I won a ticket to Google I/O!
April 11, 2011
· Posted by Andy Keller
We've been using the Google Web Toolkit (GWT) for about 2 years and have also gone to the past 2 years of Google I/O. It's been a fun and useful conference and there was no question we were going to go again this year.
I had been watching @googleio on Twitter and was ready to buy tickets when they were available. The day they went on sale I was traveling to Providence, RI to do a week of product design and strategic planning with the rest of the Traction team. While I was in the air, tickets for Google I/O sold out in 59 minutes.
A few weeks ago, Google announced Last Call for Google I/O, a series of developer challenges that would award 100 developers a ticket to Google I/O. One of those challenges involved creating a countdown timer using GWT and my submission was one of the 10 winners chosen.

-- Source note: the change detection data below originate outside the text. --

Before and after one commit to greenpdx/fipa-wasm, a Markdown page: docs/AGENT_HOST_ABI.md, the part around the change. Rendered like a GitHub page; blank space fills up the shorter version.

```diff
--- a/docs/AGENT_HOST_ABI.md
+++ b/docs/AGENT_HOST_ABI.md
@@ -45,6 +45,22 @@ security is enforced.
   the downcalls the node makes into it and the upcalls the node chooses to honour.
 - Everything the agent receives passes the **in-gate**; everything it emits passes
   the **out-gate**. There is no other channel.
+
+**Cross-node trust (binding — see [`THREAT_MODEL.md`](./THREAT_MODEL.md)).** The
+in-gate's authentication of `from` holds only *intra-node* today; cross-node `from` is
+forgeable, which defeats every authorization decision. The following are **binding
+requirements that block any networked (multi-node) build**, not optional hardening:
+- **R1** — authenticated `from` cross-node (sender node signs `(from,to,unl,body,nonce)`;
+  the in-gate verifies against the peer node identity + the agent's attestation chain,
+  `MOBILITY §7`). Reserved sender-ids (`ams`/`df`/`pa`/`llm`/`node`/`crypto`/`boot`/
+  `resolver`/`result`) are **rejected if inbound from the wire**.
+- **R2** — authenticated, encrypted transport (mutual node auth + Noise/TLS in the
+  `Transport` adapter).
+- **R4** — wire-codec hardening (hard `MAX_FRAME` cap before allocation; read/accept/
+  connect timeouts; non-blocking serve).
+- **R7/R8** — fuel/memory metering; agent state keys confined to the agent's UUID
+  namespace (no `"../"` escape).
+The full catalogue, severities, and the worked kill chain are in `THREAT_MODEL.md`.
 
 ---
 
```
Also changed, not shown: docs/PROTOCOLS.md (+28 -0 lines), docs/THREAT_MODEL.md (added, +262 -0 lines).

See my countdown timer live
The implementation is simple but uses some novel techniques that only work in modern browsers.
Here are the pieces that make this countdown timer work:
Google Web Toolkit (GWT)
The first class on the digit lets the background color of the digits be styled independently. The second class corresponds to the value of the digit.
Instead of doing the animation in GWT, I wanted to use CSS3 Transitions to let the browser take care of the animation. CSS3 Transitions are incredibly simple and powerful. I use SASS and Compass to write all of my CSS and here's what that looks like:
+transition is a Compass mixin that creates all the CSS3 transition rules for browsers that support it and +replace-text will replace text with an image with a specified background position. If you inspect a digit, you can see the CSS that Compass generates and maybe appreciate why we love SASS and Compass. It's the GWT of CSS.
CSS3 Transitions are really simple. When the class on an element changes, instead of rendering the new styles immediately, the two transition rules say to animate the background-position change over 0.3s. This is why the digits appear to slide in as they change.
24-bit Transparency in PNG
The individual digits are rendered using the same single image, digits.png. The image has a white foreground and transparent numbers. This means that any background behind the image will show through. You'll notice that the numbers have nice rounded corners. They are anti-aliased which is possible because 24-bit PNGs have a full 8-bits (256 values) of transparency.
In the 4 hours I spent on this implementation, I think an hour was spent creating that image. I know emacs better than Photoshop and pasting into a layer mask is a non-obvious process.
The source code is available at code.google.com/p... if you'd like to explore it.
Hope to see you at Google I/O this year!